Web interface edit records
══════════════════════════════

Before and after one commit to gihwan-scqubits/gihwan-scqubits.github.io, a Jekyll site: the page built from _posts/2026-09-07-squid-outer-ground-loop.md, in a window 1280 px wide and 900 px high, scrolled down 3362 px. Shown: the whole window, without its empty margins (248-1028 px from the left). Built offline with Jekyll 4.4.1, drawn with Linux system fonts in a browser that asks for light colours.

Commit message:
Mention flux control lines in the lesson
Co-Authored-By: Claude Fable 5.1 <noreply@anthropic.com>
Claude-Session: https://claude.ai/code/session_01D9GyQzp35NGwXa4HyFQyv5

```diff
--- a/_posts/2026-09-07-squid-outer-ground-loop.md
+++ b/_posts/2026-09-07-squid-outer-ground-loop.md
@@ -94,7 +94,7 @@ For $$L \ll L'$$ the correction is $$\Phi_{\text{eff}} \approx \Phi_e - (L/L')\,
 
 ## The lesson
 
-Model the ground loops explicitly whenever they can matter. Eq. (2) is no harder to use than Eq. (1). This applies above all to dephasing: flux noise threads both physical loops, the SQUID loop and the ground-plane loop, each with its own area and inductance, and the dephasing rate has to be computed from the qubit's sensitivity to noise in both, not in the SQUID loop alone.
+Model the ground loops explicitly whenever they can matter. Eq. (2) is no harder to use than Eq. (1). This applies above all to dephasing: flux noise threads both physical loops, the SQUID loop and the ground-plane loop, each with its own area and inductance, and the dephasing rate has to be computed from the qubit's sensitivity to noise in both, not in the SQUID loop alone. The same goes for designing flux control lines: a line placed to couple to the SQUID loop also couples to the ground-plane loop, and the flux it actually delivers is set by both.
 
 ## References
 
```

══════════════════════════════

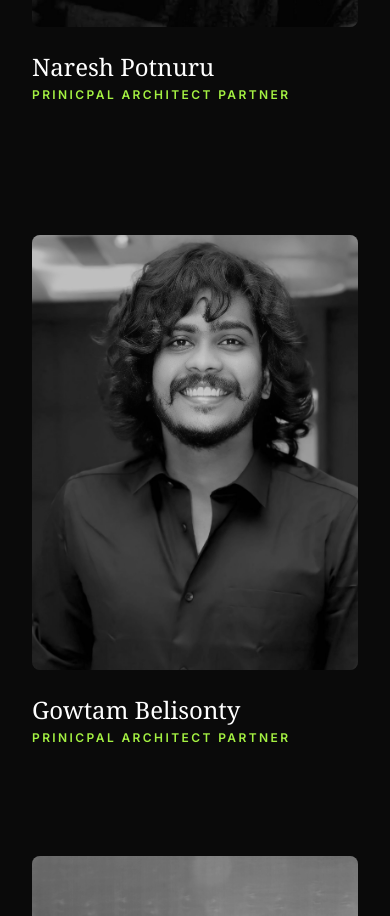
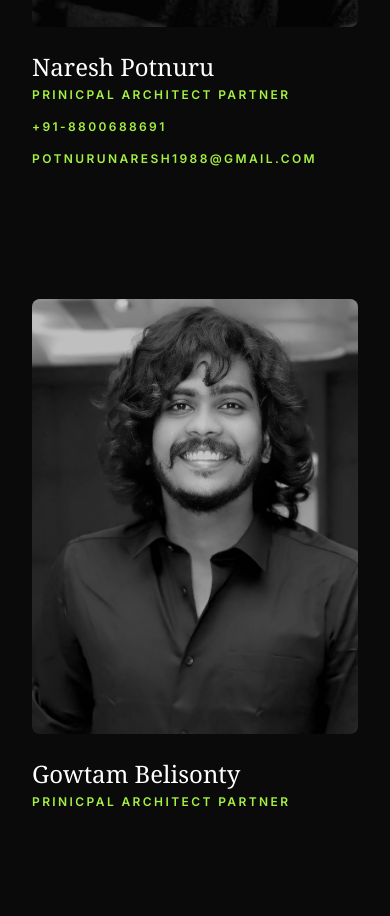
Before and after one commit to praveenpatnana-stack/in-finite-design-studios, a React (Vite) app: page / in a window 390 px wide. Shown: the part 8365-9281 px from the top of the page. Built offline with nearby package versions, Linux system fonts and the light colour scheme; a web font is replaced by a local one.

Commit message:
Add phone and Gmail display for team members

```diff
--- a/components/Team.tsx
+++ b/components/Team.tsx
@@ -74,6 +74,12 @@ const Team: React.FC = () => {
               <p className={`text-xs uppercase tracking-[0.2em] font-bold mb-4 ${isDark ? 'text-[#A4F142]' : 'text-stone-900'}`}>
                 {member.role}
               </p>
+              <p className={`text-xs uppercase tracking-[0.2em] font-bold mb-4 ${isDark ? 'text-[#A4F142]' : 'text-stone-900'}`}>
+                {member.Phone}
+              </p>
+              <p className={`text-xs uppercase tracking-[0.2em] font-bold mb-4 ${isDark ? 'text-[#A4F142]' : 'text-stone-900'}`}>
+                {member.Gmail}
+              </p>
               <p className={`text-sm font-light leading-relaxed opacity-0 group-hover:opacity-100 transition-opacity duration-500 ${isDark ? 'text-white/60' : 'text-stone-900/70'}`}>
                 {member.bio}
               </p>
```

══════════════════════════════

#### [Task directions]
Among the records above, find each line holding the string "loop" and pull it out.

#### [Written solution]
Before and after one commit to gihwan-scqubits/gihwan-scqubits.github.io, a Jekyll site: the page built from _posts/2026-09-07-squid-outer-ground-loop.md, in a window 1280 px wide and 900 px high, scrolled down 3362 px. Shown: the whole window, without its empty margins (248-1028 px from the left). Built offline with Jekyll 4.4.1, drawn with Linux system fonts in a browser that asks for light colours.
--- a/_posts/2026-09-07-squid-outer-ground-loop.md
+++ b/_posts/2026-09-07-squid-outer-ground-loop.md
-Model the ground loops explicitly whenever they can matter. Eq. (2) is no harder to use than Eq. (1). This applies above all to dephasing: flux noise threads both physical loops, the SQUID loop and the ground-plane loop, each with its own area and inductance, and the dephasing rate has to be computed from the qubit's sensitivity to noise in both, not in the SQUID loop alone.
+Model the ground loops explicitly whenever they can matter. Eq. (2) is no harder to use than Eq. (1). This applies above all to dephasing: flux noise threads both physical loops, the SQUID loop and the ground-plane loop, each with its own area and inductance, and the dephasing rate has to be computed from the qubit's sensitivity to noise in both, not in the SQUID loop alone. The same goes for designing flux control lines: a line placed to couple to the SQUID loop also couples to the ground-plane loop, and the flux it actually delivers is set by both.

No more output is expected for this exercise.